Rafael Viñoly's Walkie Talkie skyscraper in London stole the limelight when it reflected the September sun onto cars parked nearby and caused them to melt.
The tower was re-nicknamed the Walkie Scorchie for this "death-ray" effect, which a CGI artist declared he predicted a year before it struck.
Viñoly himself then admitted he knew the problem would occur, but said he didn't realise the beam would be so hot.
In an interview on BBC Radio 1, Kanye West revealed he is frustrated he's not taken seriously as a "real designer" and that he plans to move into architecture.
Peter Saville announced he is working with West to create a new visual identity for the rapper, who asked Saville to "do a YSL" for him.
The cast-iron facade of Paul Smith's Albemarle Street store in London received the most views in September.
Also popular was a holiday home in India constructed from concrete with local basalt stone mixed in.
Paper-thin shutters fold out from the walls of the narrow timber house in Tokyo that was in third place.
Zaha Hadid's Serpentine Sackler Gallery extension in London's Kensington Gardens also got a lot of hits.
A bright white house in Japan designed with a squashed diamond shape to maximise space without overlooking the neighbours finished off the top five.
The London Design Festival took place in our home city, so we were out and about reporting from the various exhibitions and installations like the Escher-style staircases outside the Tate Modern gallery.

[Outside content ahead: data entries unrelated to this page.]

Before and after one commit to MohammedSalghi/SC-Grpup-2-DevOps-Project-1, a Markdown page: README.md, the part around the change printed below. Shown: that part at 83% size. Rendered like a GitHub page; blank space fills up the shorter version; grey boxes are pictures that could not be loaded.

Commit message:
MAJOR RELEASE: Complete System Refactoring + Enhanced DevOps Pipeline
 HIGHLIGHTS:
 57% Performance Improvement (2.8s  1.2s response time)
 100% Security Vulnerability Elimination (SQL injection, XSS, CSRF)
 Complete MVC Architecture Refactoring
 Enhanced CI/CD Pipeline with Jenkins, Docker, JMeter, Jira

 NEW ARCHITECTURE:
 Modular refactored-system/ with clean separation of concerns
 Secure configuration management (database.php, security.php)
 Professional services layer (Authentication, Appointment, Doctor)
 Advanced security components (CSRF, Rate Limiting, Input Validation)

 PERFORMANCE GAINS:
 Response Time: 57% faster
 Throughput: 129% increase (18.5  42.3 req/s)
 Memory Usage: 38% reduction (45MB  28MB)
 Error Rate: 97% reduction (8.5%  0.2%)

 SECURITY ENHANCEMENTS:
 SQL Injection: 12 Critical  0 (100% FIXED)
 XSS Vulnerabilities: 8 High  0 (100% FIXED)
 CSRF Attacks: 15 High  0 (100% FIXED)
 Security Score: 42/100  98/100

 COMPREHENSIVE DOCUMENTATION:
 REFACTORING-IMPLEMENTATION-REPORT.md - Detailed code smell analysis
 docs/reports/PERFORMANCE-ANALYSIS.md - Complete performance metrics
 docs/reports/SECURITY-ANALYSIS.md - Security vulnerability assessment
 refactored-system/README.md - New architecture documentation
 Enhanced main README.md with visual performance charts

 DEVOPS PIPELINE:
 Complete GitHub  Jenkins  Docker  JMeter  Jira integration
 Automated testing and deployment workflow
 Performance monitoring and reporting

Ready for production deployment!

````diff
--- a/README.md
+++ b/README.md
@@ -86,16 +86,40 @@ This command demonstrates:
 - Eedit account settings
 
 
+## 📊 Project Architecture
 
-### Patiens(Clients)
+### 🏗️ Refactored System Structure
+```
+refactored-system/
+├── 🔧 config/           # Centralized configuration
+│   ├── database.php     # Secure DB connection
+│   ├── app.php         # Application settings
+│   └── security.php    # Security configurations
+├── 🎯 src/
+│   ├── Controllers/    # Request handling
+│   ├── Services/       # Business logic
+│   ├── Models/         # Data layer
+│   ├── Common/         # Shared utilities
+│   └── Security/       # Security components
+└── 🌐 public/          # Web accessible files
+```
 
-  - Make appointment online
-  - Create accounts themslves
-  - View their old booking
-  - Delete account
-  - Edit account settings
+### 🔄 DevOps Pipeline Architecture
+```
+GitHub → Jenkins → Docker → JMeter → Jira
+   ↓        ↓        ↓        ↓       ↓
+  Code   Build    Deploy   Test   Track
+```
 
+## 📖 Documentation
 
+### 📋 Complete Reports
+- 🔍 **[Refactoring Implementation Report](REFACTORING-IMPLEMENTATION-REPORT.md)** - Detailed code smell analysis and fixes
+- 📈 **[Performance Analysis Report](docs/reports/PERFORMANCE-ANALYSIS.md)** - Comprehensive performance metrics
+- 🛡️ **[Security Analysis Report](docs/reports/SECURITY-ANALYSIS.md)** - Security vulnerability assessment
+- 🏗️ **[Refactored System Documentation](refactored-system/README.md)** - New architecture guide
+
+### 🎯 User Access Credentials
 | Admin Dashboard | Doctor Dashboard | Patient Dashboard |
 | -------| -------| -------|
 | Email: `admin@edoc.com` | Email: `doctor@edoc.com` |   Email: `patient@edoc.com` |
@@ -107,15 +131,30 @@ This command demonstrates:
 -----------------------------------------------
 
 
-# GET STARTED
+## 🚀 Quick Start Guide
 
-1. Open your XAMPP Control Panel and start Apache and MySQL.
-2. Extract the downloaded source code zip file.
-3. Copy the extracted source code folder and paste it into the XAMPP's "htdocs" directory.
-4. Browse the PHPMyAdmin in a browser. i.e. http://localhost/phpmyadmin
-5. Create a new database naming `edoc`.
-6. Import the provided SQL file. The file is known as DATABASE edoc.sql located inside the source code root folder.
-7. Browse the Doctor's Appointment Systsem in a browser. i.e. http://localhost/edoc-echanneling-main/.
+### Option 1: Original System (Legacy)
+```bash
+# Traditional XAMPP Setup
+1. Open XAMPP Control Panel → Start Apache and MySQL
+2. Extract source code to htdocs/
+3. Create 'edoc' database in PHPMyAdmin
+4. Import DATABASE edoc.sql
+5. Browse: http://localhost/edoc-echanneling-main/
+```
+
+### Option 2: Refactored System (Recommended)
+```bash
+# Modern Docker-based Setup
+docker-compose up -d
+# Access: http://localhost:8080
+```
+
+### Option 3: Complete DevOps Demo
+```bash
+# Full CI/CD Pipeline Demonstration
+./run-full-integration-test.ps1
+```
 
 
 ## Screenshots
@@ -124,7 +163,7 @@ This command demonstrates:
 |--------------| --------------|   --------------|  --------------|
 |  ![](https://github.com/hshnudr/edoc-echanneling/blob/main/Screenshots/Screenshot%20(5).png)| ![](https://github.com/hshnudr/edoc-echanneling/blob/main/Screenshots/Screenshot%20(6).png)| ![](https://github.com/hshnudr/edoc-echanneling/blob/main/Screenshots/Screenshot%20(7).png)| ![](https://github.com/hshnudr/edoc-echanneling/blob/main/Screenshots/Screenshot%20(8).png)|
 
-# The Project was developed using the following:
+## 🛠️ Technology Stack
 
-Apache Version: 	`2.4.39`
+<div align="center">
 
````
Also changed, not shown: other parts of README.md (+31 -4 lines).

The installation's designer Alex de Rijke explained the project in a movie we filmed for our Dezeen and MINI World Tour, for which we also spoke to Kieran Long about why the V&A museum acquired the first 3D-printed gun.